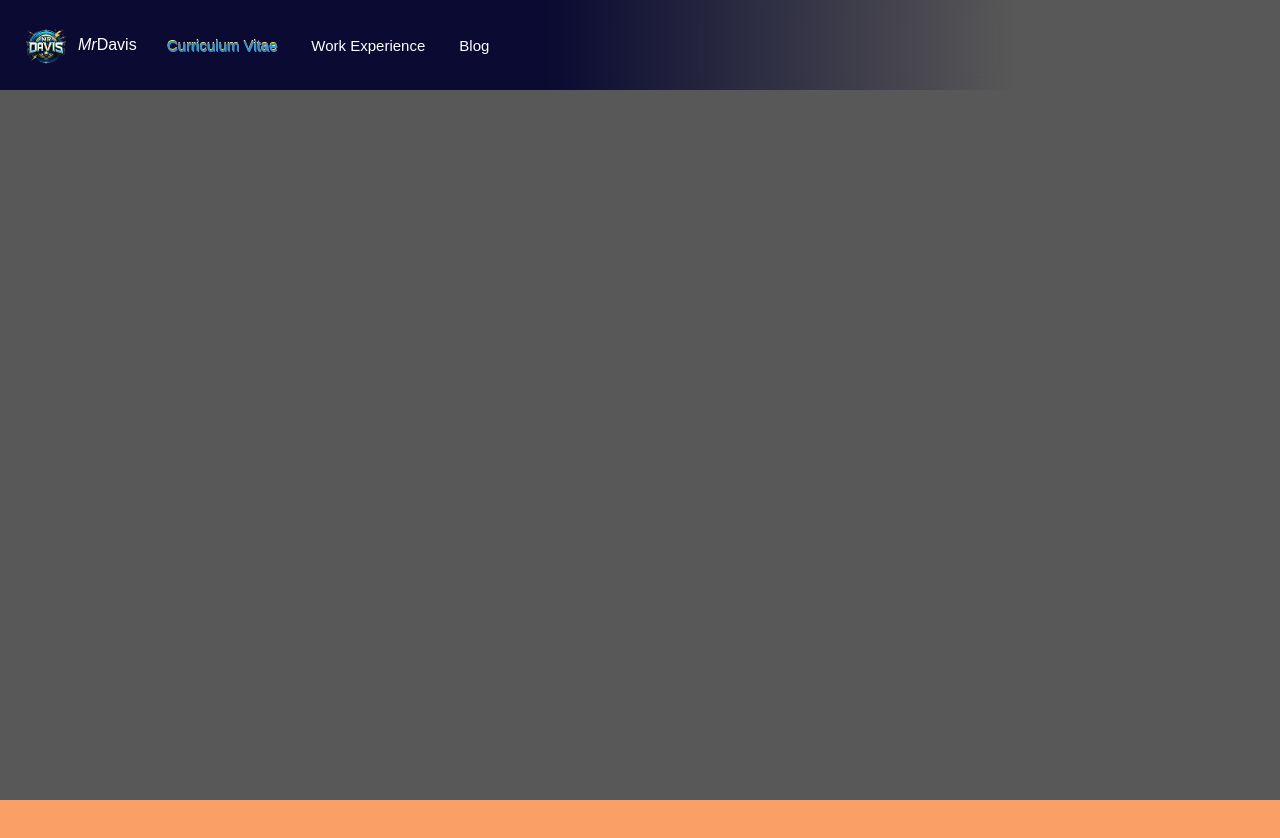
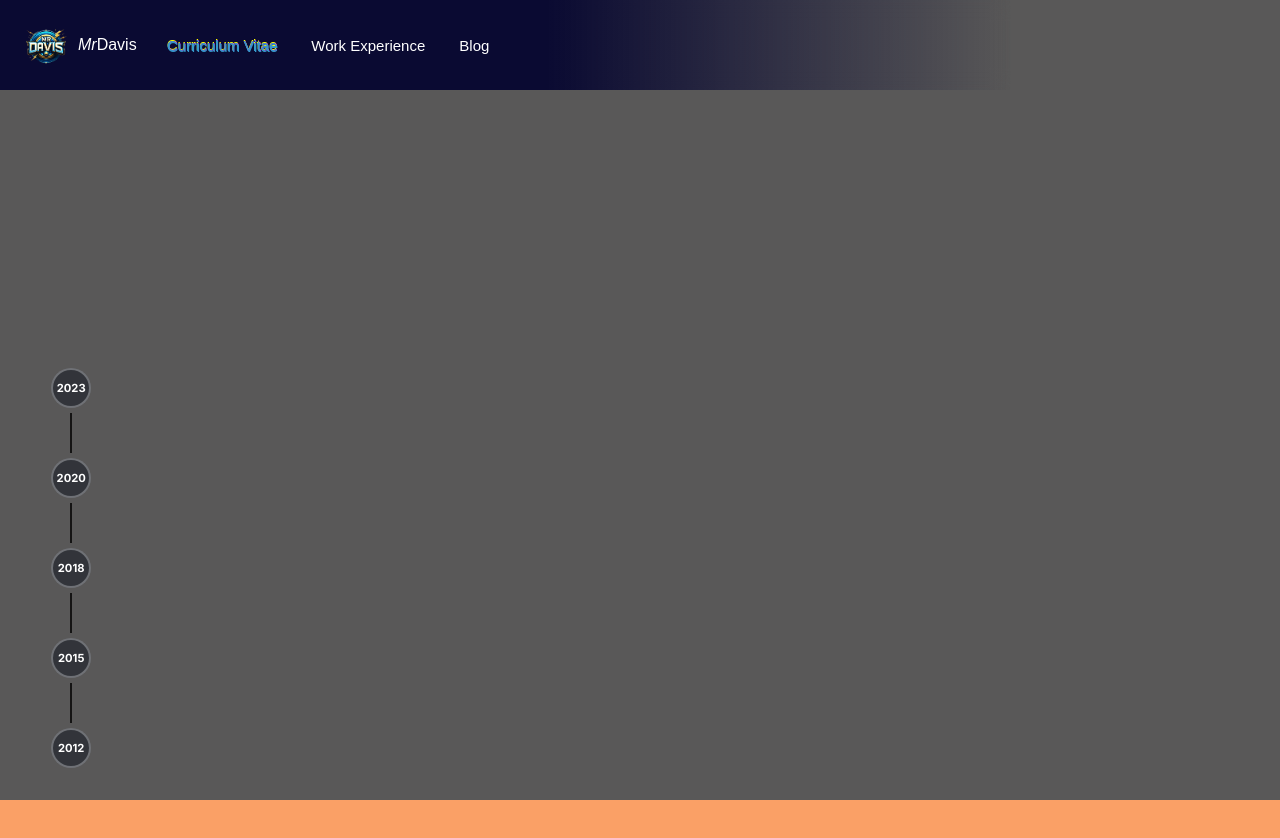
Before and after one commit to wj127/davis_portfolio, a Next.js app: page /cv in a window 1280 px wide. Shown: the top 838 px of the page. Built offline with nearby package versions, Linux system fonts and the light colour scheme; no server answers; a web font is replaced by a local one.

Commit message:
[Feature Add]: TOC initial style and behaviour, no JS yet

```diff
--- /dev/null
+++ b/src/app/cv/components/toc/Toc.module.scss
@@ -0,0 +1,108 @@
+@import "src/styles/varibales";
+
+// TOC Container - positioned in the lower left corner
+.tocContainer {
+  position: fixed;
+  bottom: 4%;
+  margin-left: 4%;
+  z-index: 100;
+  max-height: 80vh;
+  overflow-x: visible;
+
+  @media screen and (min-width: 2500px) {
+    margin-left: 2%;
+  }
+}
+
+// Timeline
+.timeline {
+  display: flex;
+  flex-direction: column;
+  position: relative;
+}
+
+// Timeline Items
+.timelineItem {
+  display: flex;
+  flex-direction: column;
+  align-items: center;
+  position: relative;
+  cursor: pointer;
+
+  &:last-child {
+    .timelineLine {
+      display: none;
+    }
+  }
+
+  &:hover {
+    .timelineDot {
+      transform: scale(1.1);
+      border-color: $selected-orange;
+
+      + .timelineLine {
+        transform: translateX(15px) skewX(-15deg);
+        background: linear-gradient(to bottom, $selected-orange, rgba(255, 255, 255, 0.3));
+      }
+
+      .dateInfo {
+        .date, .month, .year {
+          color: $selected-orange;
+        }
+      }
+    }
+
+    &:last-child .timelineDot {
+      transform: scale(1.1);
+    }
+
+    &:not(:last-child) .timelineDot {
+      transform: scale(1.1) translateX(25px);
+    }
+  }
+}
+
+// Timeline Dot (Circle with date)
+.timelineDot {
+  width: 40px;
+  height: 40px;
+  border-radius: 50%;
+  border: 2px solid rgba(255, 255, 255, 0.3);
+  background-color: rgba(40, 44, 52, 0.8);
+  display: flex;
+  justify-content: center;
+  align-items: center;
+  position: relative;
+  z-index: 2;
+  transition: all 0.3s ease;
+}
+
+// Timeline Connecting Line
+.timelineLine {
+  width: 2px;
+  height: 40px;
+  background-color: rgba(20, 19, 19, 0.974);
+  margin: 5px 0;
+  transition: all 0.3s ease;
+
+  @media (max-width: 576px) {
+    height: 30px;
+  }
+}
+
+// Date Information
+.dateInfo {
+  display: flex;
+  flex-direction: column;
+  align-items: center;
+  justify-content: center;
+  font-family: var(--font-mono);
+  text-align: center;
+
+  .year {
+    color: white;
+    font-size: .7rem;
+    font-weight: bold;
+    transition: color 0.3s ease;
+  }
+}
--- /dev/null
+++ b/src/app/cv/components/toc/Toc.tsx
@@ -0,0 +1,26 @@
+'use client';
+
+import React from 'react';
+import styles from 'src/app/cv/components/toc/Toc.module.scss';
+
+// Static array of years for the timeline
+const timelineYears = [2023, 2020, 2018, 2015, 2012];
+
+export const Toc: React.FC = () => {
+  return (
+    <div className={styles.tocContainer}>
+      <div className={styles.timeline}>
+        {timelineYears.map((year, index) => (
+          <div className={styles.timelineItem} key={index}>
+            <div className={styles.timelineDot}>
+              <div className={styles.dateInfo}>
+                <span className={styles.year}>{year}</span>
+              </div>
+            </div>
+            <div className={styles.timelineLine}></div>
+          </div>
+        ))}
+      </div>
+    </div>
+  );
+};
--- a/src/app/cv/page.tsx
+++ b/src/app/cv/page.tsx
@@ -1,8 +1,10 @@
 import CVStyles from 'src/app/cv/cv.module.scss';
+import { Toc } from 'src/app/cv/components/toc/Toc';
 
 export default function CurriculumVitae() {
   return (
     <div>
+      <Toc />
       <section className={CVStyles.sectionOne}>
         <h1>Curriculum Vitae</h1>
       </section>
```
Also changed, not shown: src/app/cv/components/toc/Toc.types.ts (added, +12 -0 lines).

* * *

Everything in the entries above must be output again exactly, except the pictures.

| Answer to the problem |
Before and after one commit to wj127/davis_portfolio, a Next.js app: page /cv in a window 1280 px wide. Shown: the top 838 px of the page. Built offline with nearby package versions, Linux system fonts and the light colour scheme; no server answers; a web font is replaced by a local one.

Commit message:
[Feature Add]: TOC initial style and behaviour, no JS yet

```diff
--- /dev/null
+++ b/src/app/cv/components/toc/Toc.module.scss
@@ -0,0 +1,108 @@
+@import "src/styles/varibales";
+
+// TOC Container - positioned in the lower left corner
+.tocContainer {
+  position: fixed;
+  bottom: 4%;
+  margin-left: 4%;
+  z-index: 100;
+  max-height: 80vh;
+  overflow-x: visible;
+
+  @media screen and (min-width: 2500px) {
+    margin-left: 2%;
+  }
+}
+
+// Timeline
+.timeline {
+  display: flex;
+  flex-direction: column;
+  position: relative;
+}
+
+// Timeline Items
+.timelineItem {
+  display: flex;
+  flex-direction: column;
+  align-items: center;
+  position: relative;
+  cursor: pointer;
+
+  &:last-child {
+    .timelineLine {
+      display: none;
+    }
+  }
+
+  &:hover {
+    .timelineDot {
+      transform: scale(1.1);
+      border-color: $selected-orange;
+
+      + .timelineLine {
+        transform: translateX(15px) skewX(-15deg);
+        background: linear-gradient(to bottom, $selected-orange, rgba(255, 255, 255, 0.3));
+      }
+
+      .dateInfo {
+        .date, .month, .year {
+          color: $selected-orange;
+        }
+      }
+    }
+
+    &:last-child .timelineDot {
+      transform: scale(1.1);
+    }
+
+    &:not(:last-child) .timelineDot {
+      transform: scale(1.1) translateX(25px);
+    }
+  }
+}
+
+// Timeline Dot (Circle with date)
+.timelineDot {
+  width: 40px;
+  height: 40px;
+  border-radius: 50%;
+  border: 2px solid rgba(255, 255, 255, 0.3);
+  background-color: rgba(40, 44, 52, 0.8);
+  display: flex;
+  justify-content: center;
+  align-items: center;
+  position: relative;
+  z-index: 2;
+  transition: all 0.3s ease;
+}
+
+// Timeline Connecting Line
+.timelineLine {
+  width: 2px;
+  height: 40px;
+  background-color: rgba(20, 19, 19, 0.974);
+  margin: 5px 0;
+  transition: all 0.3s ease;
+
+  @media (max-width: 576px) {
+    height: 30px;
+  }
+}
+
+// Date Information
+.dateInfo {
+  display: flex;
+  flex-direction: column;
+  align-items: center;
+  justify-content: center;
+  font-family: var(--font-mono);
+  text-align: center;
+
+  .year {
+    color: white;
+    font-size: .7rem;
+    font-weight: bold;
+    transition: color 0.3s ease;
+  }
+}
--- /dev/null
+++ b/src/app/cv/components/toc/Toc.tsx
@@ -0,0 +1,26 @@
+'use client';
+
+import React from 'react';
+import styles from 'src/app/cv/components/toc/Toc.module.scss';
+
+// Static array of years for the timeline
+const timelineYears = [2023, 2020, 2018, 2015, 2012];
+
+export const Toc: React.FC = () => {
+  return (
+    <div className={styles.tocContainer}>
+      <div className={styles.timeline}>
+        {timelineYears.map((year, index) => (
+          <div className={styles.timelineItem} key={index}>
+            <div className={styles.timelineDot}>
+              <div className={styles.dateInfo}>
+                <span className={styles.year}>{year}</span>
+              </div>
+            </div>
+            <div className={styles.timelineLine}></div>
+          </div>
+        ))}
+      </div>
+    </div>
+  );
+};
--- a/src/app/cv/page.tsx
+++ b/src/app/cv/page.tsx
@@ -1,8 +1,10 @@
 import CVStyles from 'src/app/cv/cv.module.scss';
+import { Toc } from 'src/app/cv/components/toc/Toc';
 
 export default function CurriculumVitae() {
   return (
     <div>
+      <Toc />
       <section className={CVStyles.sectionOne}>
         <h1>Curriculum Vitae</h1>
       </section>
```
Also changed, not shown: src/app/cv/components/toc/Toc.types.ts (added, +12 -0 lines).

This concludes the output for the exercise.